The records should be repeated word for word, pictures excluded.

── Record excerpts ──

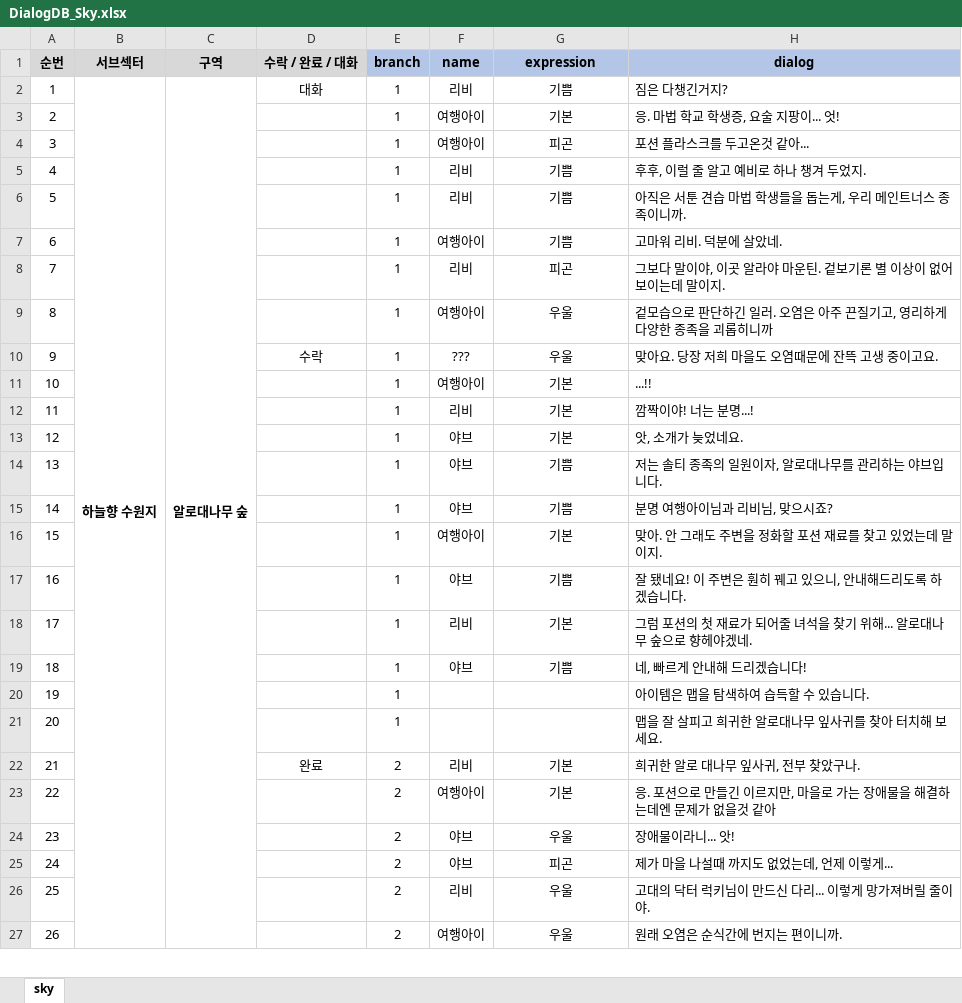
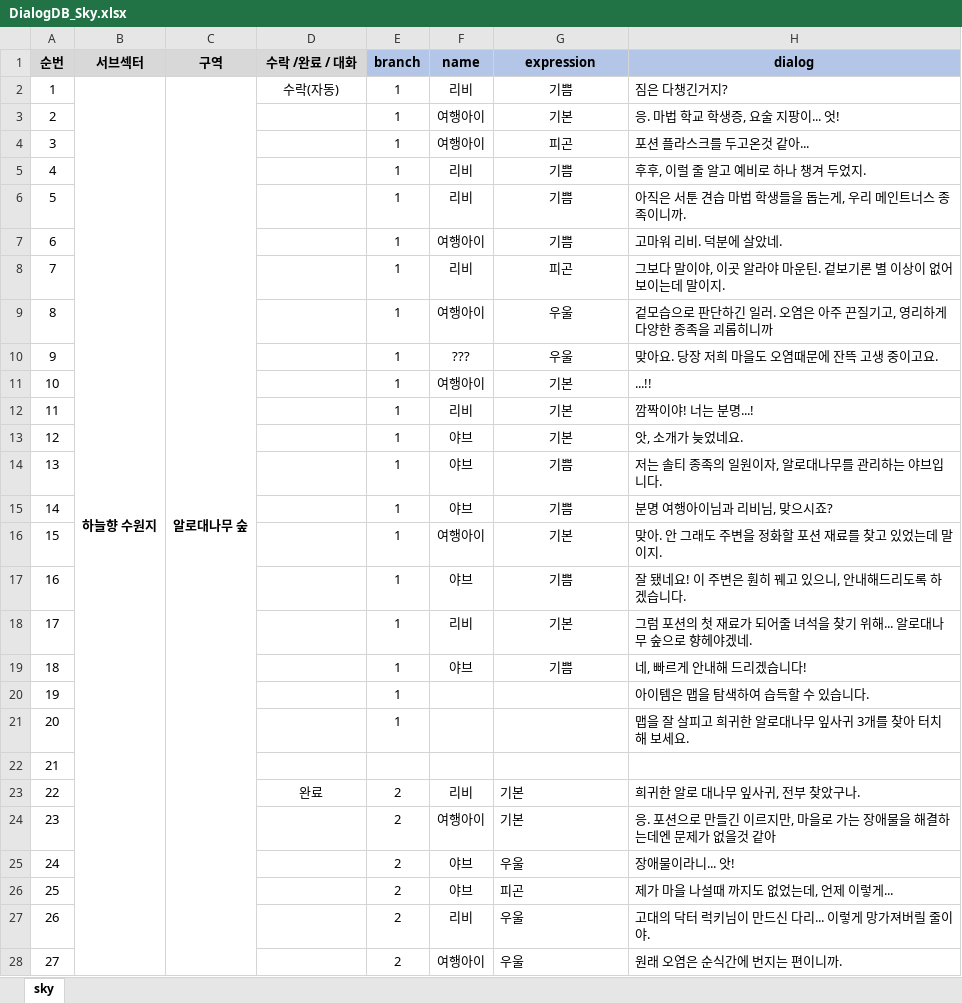
Before and after one commit to jang-taehyun/LGHNH_Project, an Excel workbook: Assets/Dialogs/DialogDB_Sky.xlsx, sheet sky, drawn as a sheet; only a part is shown; values as stored, in another font and other column widths than the file's, no borders; removed rows and columns are numbered as before the commit, all else as after; the diff covers the shown part only; the diff names each change by its address in the sheet, - before the commit and + after, or states it on an @@ line.

```diff
--- a/Assets/Dialogs/DialogDB_Sky.xlsx (sheet sky)
+++ b/Assets/Dialogs/DialogDB_Sky.xlsx (sheet sky)
-D1: 수락 / 완료 / 대화
+D1: 수락 /완료 / 대화
-B2:B35 merged
+B2:B84 merged
-C2:C30 merged
+C2:C39 merged
-D2 (수락 /완료 / 대화): 대화
+D2 (수락 /완료 / 대화): 수락(자동)
-D10 (수락 /완료 / 대화): 수락
+D10 (수락 /완료 / 대화): (empty)
-H21 (dialog): 맵을 잘 살피고 희귀한 알로대나무 잎사귀를 찾아 터치해 보세요.
+H21 (dialog): 맵을 잘 살피고 희귀한 알로대나무 잎사귀 3개를 찾아 터치해 보세요.
+row 22: 21
@@ column A (순번) renumbered from row 23 down @@
-G23:G28 alignment: center
+G23:G28 alignment: left
```
Also changed, not shown: 7 added rows, 3 removed rows, 13 edited cells, cell formats and merged cells elsewhere in this sheet, Assets/Dialogs/DialogDB_Ice.xlsx, Assets/Dialogs/DialogDB_Lake.xlsx, 29 other files.
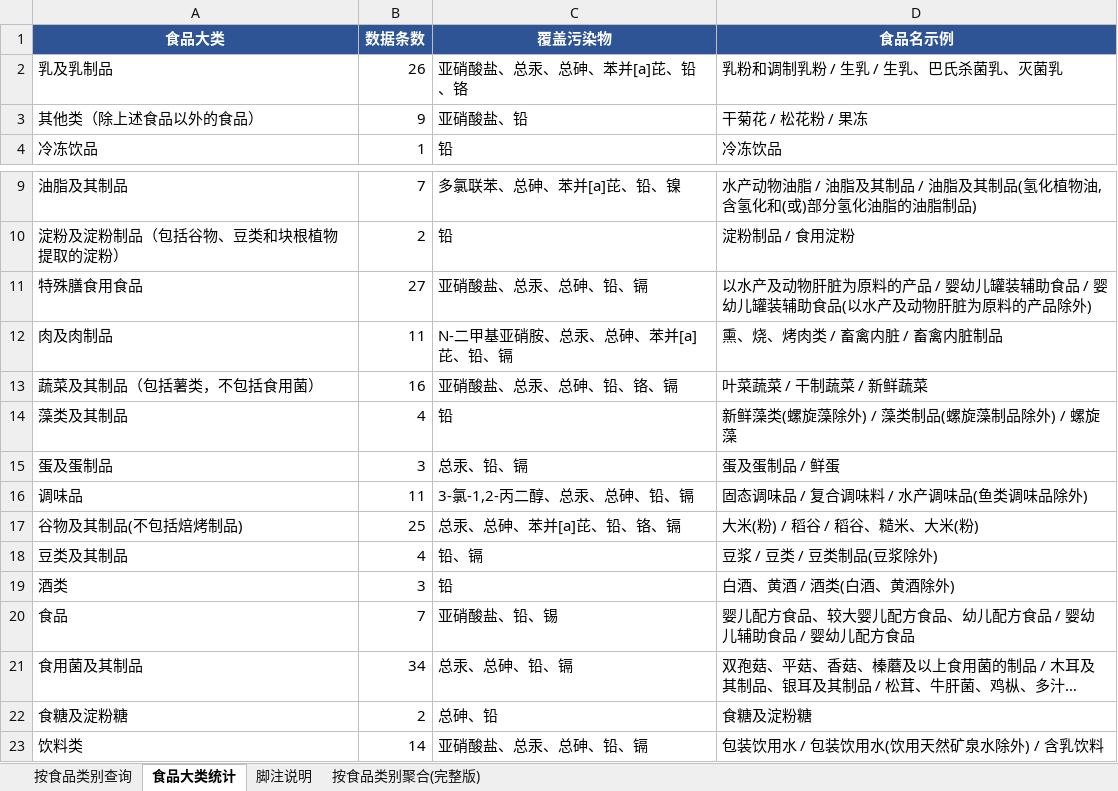
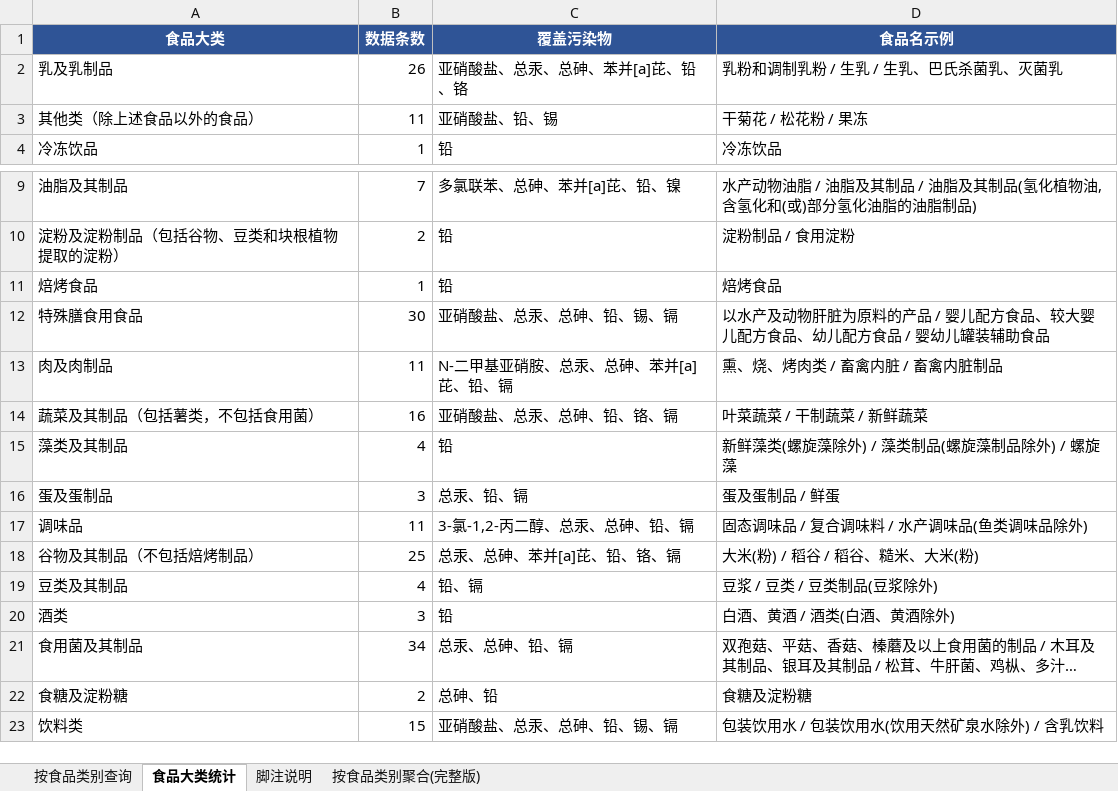
Before and after one commit to 5678Hub/jianyu, an Excel workbook: data/gb2762/_gb2762_2025_食品类别_v6.xlsx, sheet 食品大类统计, drawn as a sheet; only a part is shown, gaps mark what is left out; long unchanged cells end in …; values as stored, in another font and other column widths than the file's, no borders; removed rows and columns are numbered as before the commit, all else as after; the diff names each change by its address in the sheet, - before the commit and + after, or states it on an @@ line.

```diff
--- a/data/gb2762/_gb2762_2025_食品类别_v6.xlsx (sheet 食品大类统计)
+++ b/data/gb2762/_gb2762_2025_食品类别_v6.xlsx (sheet 食品大类统计)
-B3 (数据条数): 9
+B3 (数据条数): 11
-C3 (覆盖污染物): 亚硝酸盐、铅
+C3 (覆盖污染物): 亚硝酸盐、铅、锡
+row 11: 焙烤食品 | 1 | 铅 | 焙烤食品
-B12 (数据条数): 27
+B12 (数据条数): 30
-C12 (覆盖污染物): 亚硝酸盐、总汞、总砷、铅、镉
+C12 (覆盖污染物): 亚硝酸盐、总汞、总砷、铅、锡、镉
-D12 (食品名示例): …品 / 婴幼儿罐装辅助食品 / 婴幼儿罐装辅助食品(以水产及动物肝脏为原料的产品除外)
+D12 (食品名示例): …品 / 婴儿配方食品、较大婴儿配方食品、幼儿配方食品 / 婴幼儿罐装辅助食品
-A18 (食品大类): 谷物及其制品(不包括焙烤制品)
+A18 (食品大类): 谷物及其制品（不包括焙烤制品）
-row 20: 食品 | 7 | 亚硝酸盐、铅、锡 | 婴儿配方食品、较大婴儿配方食品、幼儿配方食品 / 婴幼儿辅助食品 / 婴幼儿配方食品
-B23 (数据条数): 14
+B23 (数据条数): 15
-C23 (覆盖污染物): 亚硝酸盐、总汞、总砷、铅、镉
+C23 (覆盖污染物): 亚硝酸盐、总汞、总砷、铅、锡、镉
```
Also changed, not shown: sheet 按食品类别聚合(完整版), sheet 按食品类别查询, 2 other files.
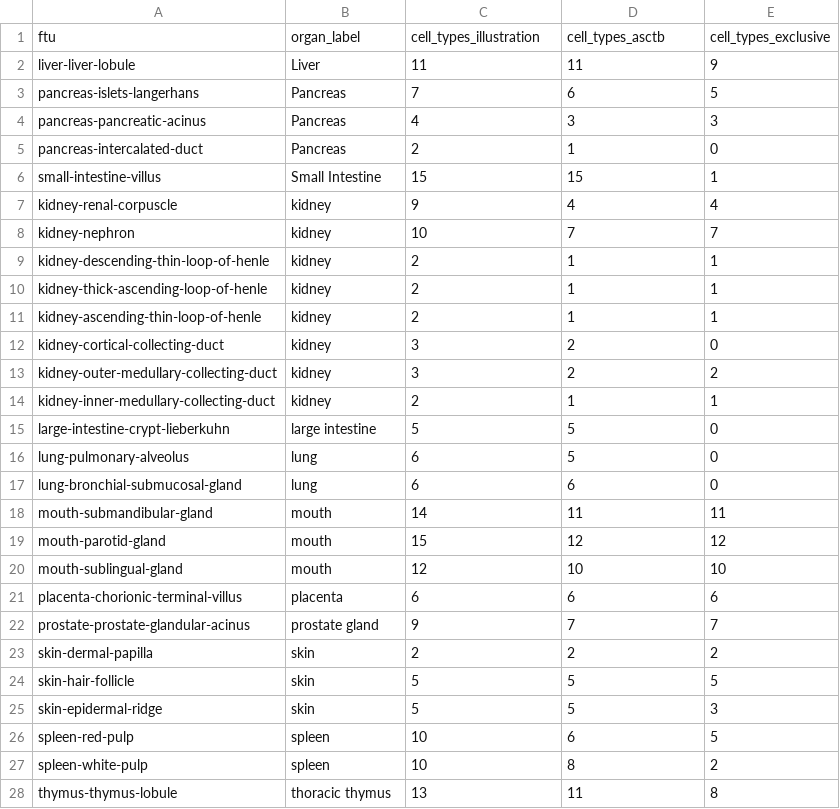
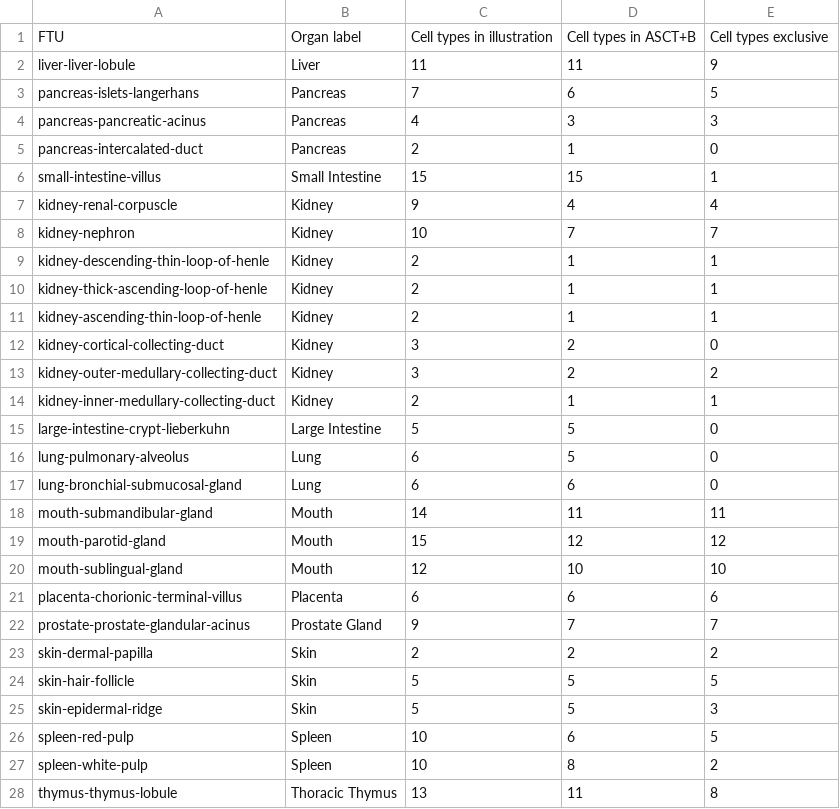
Before and after one commit to cns-iu/hra-ftu-explorer-supporting-information, a CSV file: data-preprocessor/reports/cell_types_in_ftu_report.csv, drawn as a sheet.

Commit message:
Re-ran report

```diff
--- a/data-preprocessor/reports/cell_types_in_ftu_report.csv
+++ b/data-preprocessor/reports/cell_types_in_ftu_report.csv
@@ -1,2 +1,2 @@
-ftu,organ_label,cell_types_illustration,cell_types_asctb,cell_types_exclusive
+FTU,Organ label,Cell types in illustration,Cell types in ASCT+B,Cell types exclusive
 liver-liver-lobule,Liver,11,11,9
@@ -6,23 +6,23 @@ pancreas-intercalated-duct,Pancreas,2,1,0
 small-intestine-villus,Small Intestine,15,15,1
-kidney-renal-corpuscle,kidney,9,4,4
-kidney-nephron,kidney,10,7,7
-kidney-descending-thin-loop-of-henle,kidney,2,1,1
-kidney-thick-ascending-loop-of-henle,kidney,2,1,1
-kidney-ascending-thin-loop-of-henle,kidney,2,1,1
-kidney-cortical-collecting-duct,kidney,3,2,0
-kidney-outer-medullary-collecting-duct,kidney,3,2,2
-kidney-inner-medullary-collecting-duct,kidney,2,1,1
-large-intestine-crypt-lieberkuhn,large intestine,5,5,0
-lung-pulmonary-alveolus,lung,6,5,0
-lung-bronchial-submucosal-gland,lung,6,6,0
-mouth-submandibular-gland,mouth,14,11,11
-mouth-parotid-gland,mouth,15,12,12
-mouth-sublingual-gland,mouth,12,10,10
-placenta-chorionic-terminal-villus,placenta,6,6,6
-prostate-prostate-glandular-acinus,prostate gland,9,7,7
-skin-dermal-papilla,skin,2,2,2
-skin-hair-follicle,skin,5,5,5
-skin-epidermal-ridge,skin,5,5,3
-spleen-red-pulp,spleen,10,6,5
-spleen-white-pulp,spleen,10,8,2
-thymus-thymus-lobule,thoracic thymus,13,11,8
+kidney-renal-corpuscle,Kidney,9,4,4
+kidney-nephron,Kidney,10,7,7
+kidney-descending-thin-loop-of-henle,Kidney,2,1,1
+kidney-thick-ascending-loop-of-henle,Kidney,2,1,1
+kidney-ascending-thin-loop-of-henle,Kidney,2,1,1
+kidney-cortical-collecting-duct,Kidney,3,2,0
+kidney-outer-medullary-collecting-duct,Kidney,3,2,2
+kidney-inner-medullary-collecting-duct,Kidney,2,1,1
+large-intestine-crypt-lieberkuhn,Large Intestine,5,5,0
+lung-pulmonary-alveolus,Lung,6,5,0
+lung-bronchial-submucosal-gland,Lung,6,6,0
+mouth-submandibular-gland,Mouth,14,11,11
+mouth-parotid-gland,Mouth,15,12,12
+mouth-sublingual-gland,Mouth,12,10,10
+placenta-chorionic-terminal-villus,Placenta,6,6,6
+prostate-prostate-glandular-acinus,Prostate Gland,9,7,7
+skin-dermal-papilla,Skin,2,2,2
+skin-hair-follicle,Skin,5,5,5
+skin-epidermal-ridge,Skin,5,5,3
+spleen-red-pulp,Spleen,10,6,5
+spleen-white-pulp,Spleen,10,8,2
+thymus-thymus-lobule,Thoracic Thymus,13,11,8
```
Also changed, not shown: 1 other file.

───

Exercise response:
Before and after one commit to jang-taehyun/LGHNH_Project, an Excel workbook: Assets/Dialogs/DialogDB_Sky.xlsx, sheet sky, drawn as a sheet; only a part is shown; values as stored, in another font and other column widths than the file's, no borders; removed rows and columns are numbered as before the commit, all else as after; the diff covers the shown part only; the diff names each change by its address in the sheet, - before the commit and + after, or states it on an @@ line.

```diff
--- a/Assets/Dialogs/DialogDB_Sky.xlsx (sheet sky)
+++ b/Assets/Dialogs/DialogDB_Sky.xlsx (sheet sky)
-D1: 수락 / 완료 / 대화
+D1: 수락 /완료 / 대화
-B2:B35 merged
+B2:B84 merged
-C2:C30 merged
+C2:C39 merged
-D2 (수락 /완료 / 대화): 대화
+D2 (수락 /완료 / 대화): 수락(자동)
-D10 (수락 /완료 / 대화): 수락
+D10 (수락 /완료 / 대화): (empty)
-H21 (dialog): 맵을 잘 살피고 희귀한 알로대나무 잎사귀를 찾아 터치해 보세요.
+H21 (dialog): 맵을 잘 살피고 희귀한 알로대나무 잎사귀 3개를 찾아 터치해 보세요.
+row 22: 21
@@ column A (순번) renumbered from row 23 down @@
-G23:G28 alignment: center
+G23:G28 alignment: left
```
Also changed, not shown: 7 added rows, 3 removed rows, 13 edited cells, cell formats and merged cells elsewhere in this sheet, Assets/Dialogs/DialogDB_Ice.xlsx, Assets/Dialogs/DialogDB_Lake.xlsx, 29 other files.
Before and after one commit to 5678Hub/jianyu, an Excel workbook: data/gb2762/_gb2762_2025_食品类别_v6.xlsx, sheet 食品大类统计, drawn as a sheet; only a part is shown, gaps mark what is left out; long unchanged cells end in …; values as stored, in another font and other column widths than the file's, no borders; removed rows and columns are numbered as before the commit, all else as after; the diff names each change by its address in the sheet, - before the commit and + after, or states it on an @@ line.

```diff
--- a/data/gb2762/_gb2762_2025_食品类别_v6.xlsx (sheet 食品大类统计)
+++ b/data/gb2762/_gb2762_2025_食品类别_v6.xlsx (sheet 食品大类统计)
-B3 (数据条数): 9
+B3 (数据条数): 11
-C3 (覆盖污染物): 亚硝酸盐、铅
+C3 (覆盖污染物): 亚硝酸盐、铅、锡
+row 11: 焙烤食品 | 1 | 铅 | 焙烤食品
-B12 (数据条数): 27
+B12 (数据条数): 30
-C12 (覆盖污染物): 亚硝酸盐、总汞、总砷、铅、镉
+C12 (覆盖污染物): 亚硝酸盐、总汞、总砷、铅、锡、镉
-D12 (食品名示例): …品 / 婴幼儿罐装辅助食品 / 婴幼儿罐装辅助食品(以水产及动物肝脏为原料的产品除外)
+D12 (食品名示例): …品 / 婴儿配方食品、较大婴儿配方食品、幼儿配方食品 / 婴幼儿罐装辅助食品
-A18 (食品大类): 谷物及其制品(不包括焙烤制品)
+A18 (食品大类): 谷物及其制品（不包括焙烤制品）
-row 20: 食品 | 7 | 亚硝酸盐、铅、锡 | 婴儿配方食品、较大婴儿配方食品、幼儿配方食品 / 婴幼儿辅助食品 / 婴幼儿配方食品
-B23 (数据条数): 14
+B23 (数据条数): 15
-C23 (覆盖污染物): 亚硝酸盐、总汞、总砷、铅、镉
+C23 (覆盖污染物): 亚硝酸盐、总汞、总砷、铅、锡、镉
```
Also changed, not shown: sheet 按食品类别聚合(完整版), sheet 按食品类别查询, 2 other files.
Before and after one commit to cns-iu/hra-ftu-explorer-supporting-information, a CSV file: data-preprocessor/reports/cell_types_in_ftu_report.csv, drawn as a sheet.

Commit message:
Re-ran report

```diff
--- a/data-preprocessor/reports/cell_types_in_ftu_report.csv
+++ b/data-preprocessor/reports/cell_types_in_ftu_report.csv
@@ -1,2 +1,2 @@
-ftu,organ_label,cell_types_illustration,cell_types_asctb,cell_types_exclusive
+FTU,Organ label,Cell types in illustration,Cell types in ASCT+B,Cell types exclusive
 liver-liver-lobule,Liver,11,11,9
@@ -6,23 +6,23 @@ pancreas-intercalated-duct,Pancreas,2,1,0
 small-intestine-villus,Small Intestine,15,15,1
-kidney-renal-corpuscle,kidney,9,4,4
-kidney-nephron,kidney,10,7,7
-kidney-descending-thin-loop-of-henle,kidney,2,1,1
-kidney-thick-ascending-loop-of-henle,kidney,2,1,1
-kidney-ascending-thin-loop-of-henle,kidney,2,1,1
-kidney-cortical-collecting-duct,kidney,3,2,0
-kidney-outer-medullary-collecting-duct,kidney,3,2,2
-kidney-inner-medullary-collecting-duct,kidney,2,1,1
-large-intestine-crypt-lieberkuhn,large intestine,5,5,0
-lung-pulmonary-alveolus,lung,6,5,0
-lung-bronchial-submucosal-gland,lung,6,6,0
-mouth-submandibular-gland,mouth,14,11,11
-mouth-parotid-gland,mouth,15,12,12
-mouth-sublingual-gland,mouth,12,10,10
-placenta-chorionic-terminal-villus,placenta,6,6,6
-prostate-prostate-glandular-acinus,prostate gland,9,7,7
-skin-dermal-papilla,skin,2,2,2
-skin-hair-follicle,skin,5,5,5
-skin-epidermal-ridge,skin,5,5,3
-spleen-red-pulp,spleen,10,6,5
-spleen-white-pulp,spleen,10,8,2
-thymus-thymus-lobule,thoracic thymus,13,11,8
+kidney-renal-corpuscle,Kidney,9,4,4
+kidney-nephron,Kidney,10,7,7
+kidney-descending-thin-loop-of-henle,Kidney,2,1,1
+kidney-thick-ascending-loop-of-henle,Kidney,2,1,1
+kidney-ascending-thin-loop-of-henle,Kidney,2,1,1
+kidney-cortical-collecting-duct,Kidney,3,2,0
+kidney-outer-medullary-collecting-duct,Kidney,3,2,2
+kidney-inner-medullary-collecting-duct,Kidney,2,1,1
+large-intestine-crypt-lieberkuhn,Large Intestine,5,5,0
+lung-pulmonary-alveolus,Lung,6,5,0
+lung-bronchial-submucosal-gland,Lung,6,6,0
+mouth-submandibular-gland,Mouth,14,11,11
+mouth-parotid-gland,Mouth,15,12,12
+mouth-sublingual-gland,Mouth,12,10,10
+placenta-chorionic-terminal-villus,Placenta,6,6,6
+prostate-prostate-glandular-acinus,Prostate Gland,9,7,7
+skin-dermal-papilla,Skin,2,2,2
+skin-hair-follicle,Skin,5,5,5
+skin-epidermal-ridge,Skin,5,5,3
+spleen-red-pulp,Spleen,10,6,5
+spleen-white-pulp,Spleen,10,8,2
+thymus-thymus-lobule,Thoracic Thymus,13,11,8
```
Also changed, not shown: 1 other file.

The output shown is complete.